Jerry, Roy, Ken and Rodney Rulon make up Rulon Enterprises, Cicero, Ind., Even though they no-till most of their large crop acreage, you won't find them without anything to do in the fall after harvest.
The first place to look for them on a late fall day would be in one of their fields, installing tile. It's a practice they started several years ago, and their goal is to install system tile drainage in as many of their fields that need it, as soon as possible. Obviously, they're firm believers in the value of well-drained soils.
Experts would add that drainage is probably even more important in no-till operations. One drawback to no-till is often thought to be dealing with cool, wetter soils in the spring. Soil covered by residue tends to dry more slowly, meaning the field may not be ready to plant as quickly as if it were tilled.
Installing 'system tile systems' refers to laying out a plan of laterals and mains for an entire field, not just trying to pick up wet spots or wet draws with a few isolated tiled lines. How close tile lines are spaced in systematic installations depends partially upon the type and drainage characteristics of the major soil types in the field.

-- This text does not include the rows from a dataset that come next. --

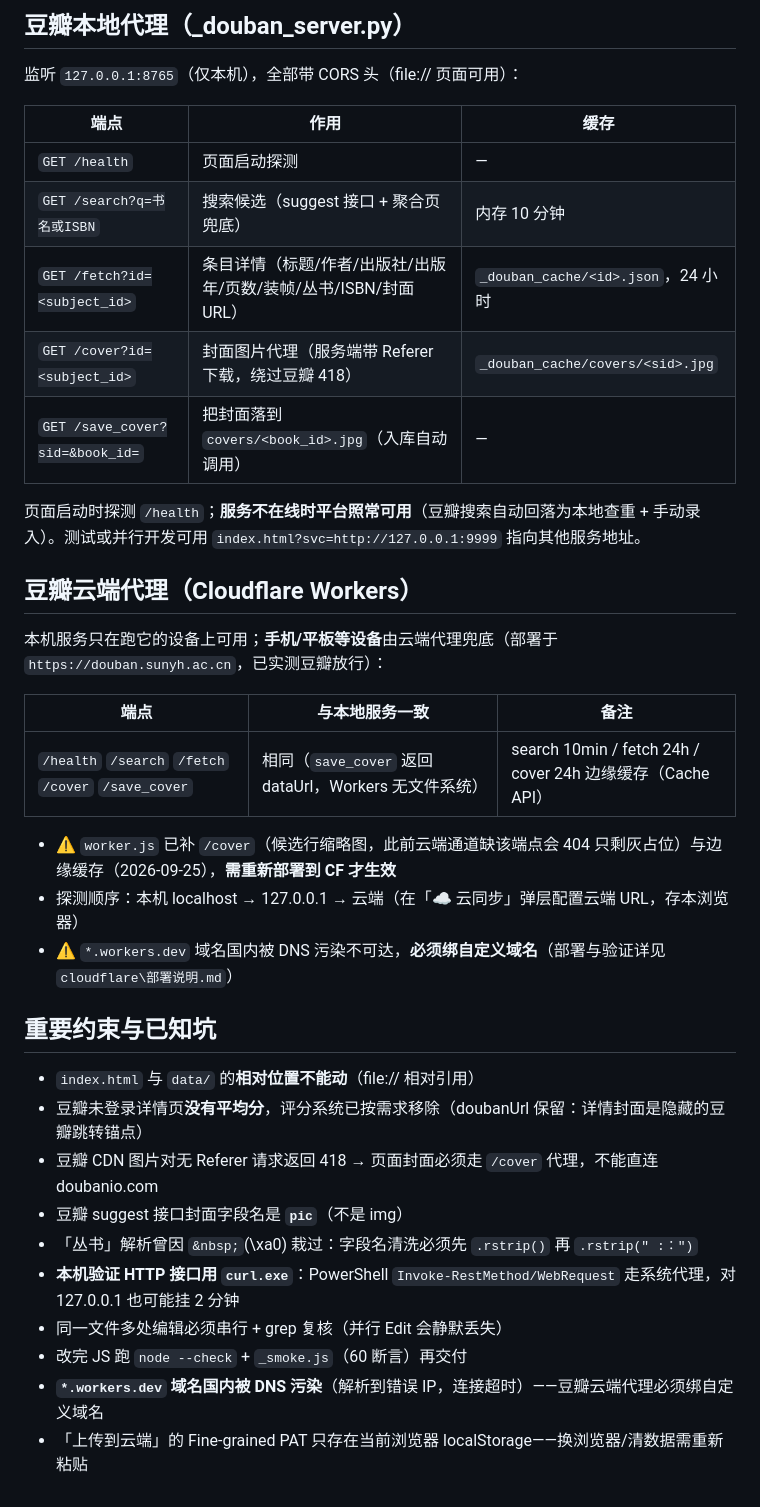
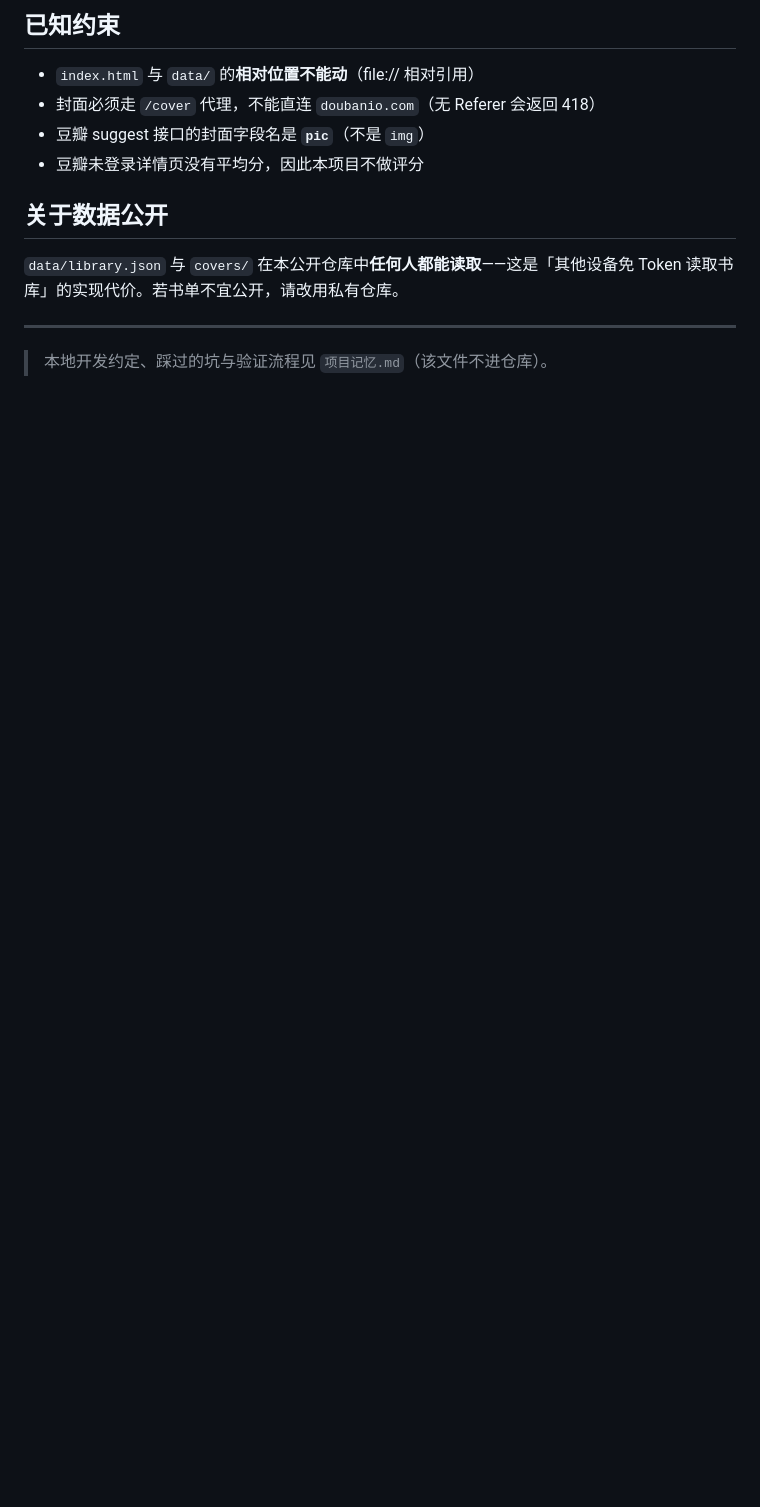
Before and after one commit to Sunyh-gi/book-catalog, a Markdown page: README.md, the part around one of its changes. Rendered like a GitHub page; blank space fills up the shorter version.

```diff
--- a/README.md
+++ b/README.md
@@ -65,39 +79,15 @@
 
-## 豆瓣本地代理（_douban_server.py）
-
-监听 `127.0.0.1:8765`（仅本机），全部带 CORS 头（file:// 页面可用）：
-
-| 端点 | 作用 | 缓存 |
-|---|---|---|
-| `GET /health` | 页面启动探测 | — |
-| `GET /search?q=书名或ISBN` | 搜索候选（suggest 接口 + 聚合页兜底） | 内存 10 分钟 |
-| `GET /fetch?id=<subject_id>` | 条目详情（标题/作者/出版社/出版年/页数/装帧/丛书/ISBN/封面URL） | `_douban_cache/<id>.json`，24 小时 |
-| `GET /cover?id=<subject_id>` | 封面图片代理（服务端带 Referer 下载，绕过豆瓣 418） | `_douban_cache/covers/<sid>.jpg` |
-| `GET /save_cover?sid=&book_id=` | 把封面落到 `covers/<book_id>.jpg`（入库自动调用） | — |
-
-页面启动时探测 `/health`；**服务不在线时平台照常可用**（豆瓣搜索自动回落为本地查重 + 手动录入）。测试或并行开发可用 `index.html?svc=http://127.0.0.1:9999` 指向其他服务地址。
-
-## 豆瓣云端代理（Cloudflare Workers）
-
-本机服务只在跑它的设备上可用；**手机/平板等设备**由云端代理兜底（部署于 `https://douban.sunyh.ac.cn`，已实测豆瓣放行）：
-
-| 端点 | 与本地服务一致 | 备注 |
-|---|---|---|
-| `/health` `/search` `/fetch` `/cover` `/save_cover` | 相同（`save_cover` 返回 dataUrl，Workers 无文件系统） | search 10min / fetch 24h / cover 24h 边缘缓存（Cache API） |
-
-- ⚠ `worker.js` 已补 `/cover`（候选行缩略图，此前云端通道缺该端点会 404 只剩灰占位）与边缘缓存（2026-09-25），**需重新部署到 CF 才生效**
-- 探测顺序：本机 localhost → 127.0.0.1 → 云端（在「☁ 云同步」弹层配置云端 URL，存本浏览器）
-- ⚠ `*.workers.dev` 域名国内被 DNS 污染不可达，**必须绑自定义域名**（部署与验证详见 `cloudflare\部署说明.md`）
-
-## 重要约束与已知坑
+## 已知约束
 
 - `index.html` 与 `data/` 的**相对位置不能动**（file:// 相对引用）
-- 豆瓣未登录详情页**没有平均分**，评分系统已按需求移除（doubanUrl 保留：详情封面是隐藏的豆瓣跳转锚点）
-- 豆瓣 CDN 图片对无 Referer 请求返回 418 → 页面封面必须走 `/cover` 代理，不能直连 doubanio.com
-- 豆瓣 suggest 接口封面字段名是 **`pic`**（不是 img）
-- 「丛书」解析曾因 `&nbsp;`(\xa0) 栽过：字段名清洗必须先 `.rstrip()` 再 `.rstrip(" :：")`
-- **本机验证 HTTP 接口用 `curl.exe`**：PowerShell `Invoke-RestMethod/WebRequest` 走系统代理，对 127.0.0.1 也可能挂 2 分钟
-- 同一文件多处编辑必须串行 + grep 复核（并行 Edit 会静默丢失）
-- 改完 JS 跑 `node --check` + `_smoke.js`（60 断言）再交付
-- **`*.workers.dev` 域名国内被 DNS 污染**（解析到错误 IP，连接超时）——豆瓣云端代理必须绑自定义域名
-- 「上传到云端」的 Fine-grained PAT 只存在当前浏览器 localStorage——换浏览器/清数据需重新粘贴
+- 封面必须走 `/cover` 代理，不能直连 `doubanio.com`（无 Referer 会返回 418）
+- 豆瓣 suggest 接口的封面字段名是 **`pic`**（不是 `img`）
+- 豆瓣未登录详情页没有平均分，因此本项目不做评分
+
+## 关于数据公开
+
+`data/library.json` 与 `covers/` 在本公开仓库中**任何人都能读取**——这是「其他设备免 Token 读取书库」的实现代价。若书单不宜公开，请改用私有仓库。
+
+---
+
+> 本地开发约定、踩过的坑与验证流程见 `项目记忆.md`（该文件不进仓库）。
```
Also changed, not shown: other parts of README.md (+65 -51 lines).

The Rulons purchased their own tiling equipment several years ago. Tiling in the fall and winter is as natural to them as fall tillage is to someone still in conventional farming, who either chisel plows or moldboard plows in the fall. However, it's not the only activity that goes on in the fall on their farm. Rodney specializes in taking care of soil testing. He tests the entire farm on rotation on one-acre grids.
The Rulons will discuss why they believe so strongly in tiling, plus a host of other topics, when the Indiana Farm Management Tour visits their farm next week, on Thursday, June 29. They are slated to be the second stop on the second day of the driving tour. Tour goers will move from Mike Shuter's farm in Madison County near Pendleton to Rulon Enterprises in Hamilton County.
Lunch is slated at the Rulon site. After mini-stops and a discussion with the family abut management aspects of their farm operation, tour goers can head for home. Or they can add an optional stop to their tour experience by visiting nearby Beck's Hybrids, Atlanta, Ind. Becks specializes in conducting a number of field-size demonstration plots on a variety of topics that farmers wonder about. Typically, they're testing practices that farmer customers might be thinking about trying on their own farms, but haven't yet implemented.
Those plots will be on of the highlights that tour visitors who opt to go to Becks will see.
For tour information, contact your county Extension office. Reservations and $10 are required for lunch at the Rulons on the second day of the tour.